He stopped, silent for long moments as he studied the jungle around them. “You lessen their sacrifice with such thoughts.”
Camilla blinked. “What?”
He turned to her. There was anger in his expression, but also understanding. “Your mother chose to protect you. It was also her duty as your mother. Palladius and Niobe and Ravan chose to take an oath as lictores, knowing what might be required of them, and they fulfilled their oath, performed their duty. They found you worthy.”
Her lips parted and she breathed a low “Oohhhh ….”
They continued west for the remainder of the day, the tower close enough now that it loomed above the canopy, glittering, sprouting antennae in every direction. She followed him, turning his words over and over again in her mind and in her heart. As the sun dipped beyond the eastern horizon, they found a cave in which to take shelter.

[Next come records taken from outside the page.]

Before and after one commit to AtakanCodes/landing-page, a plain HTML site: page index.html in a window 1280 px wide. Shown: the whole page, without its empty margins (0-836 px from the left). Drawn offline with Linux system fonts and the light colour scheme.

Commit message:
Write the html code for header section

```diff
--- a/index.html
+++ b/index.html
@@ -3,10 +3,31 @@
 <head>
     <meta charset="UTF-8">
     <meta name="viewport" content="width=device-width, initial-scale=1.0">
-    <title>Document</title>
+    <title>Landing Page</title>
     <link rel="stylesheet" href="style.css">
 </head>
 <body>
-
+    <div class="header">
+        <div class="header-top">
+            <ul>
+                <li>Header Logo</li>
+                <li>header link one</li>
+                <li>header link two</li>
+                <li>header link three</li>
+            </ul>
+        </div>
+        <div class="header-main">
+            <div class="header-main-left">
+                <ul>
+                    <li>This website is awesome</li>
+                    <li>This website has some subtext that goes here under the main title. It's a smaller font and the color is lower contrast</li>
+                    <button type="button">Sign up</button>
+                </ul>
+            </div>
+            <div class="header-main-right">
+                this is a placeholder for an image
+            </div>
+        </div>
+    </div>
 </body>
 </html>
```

She opened their last blue nutrition bar and broke it in half. As she held it out to him, she curled her fingers around his, trapping the bar between their hands. When he looked up, she dipped her head. “You are correct. I apologize, and I thank you.”
He tugged her arm closer and kissed the back of her hand. Her flesh pebbled at his touch and the brush of his breath.
She scooted closer and leaned down so that she could rest her cheek against his dark curls, now matted with dirt and sweat.
I could love you, she thought.
The realization brought no fear or anxiety. Instead, the flame in her heart pulsed with pleased surprise and joy.
And so she slept, cuddled up against Micah’s side, still holding his hand, a smile on her face.
[End Part Ten. Continue to Part Eleven.]
[Rebecca Buchanan is the editor of the Pagan literary ezine, Eternal Haunted Summer. A list of her poems and short stories can be found there.]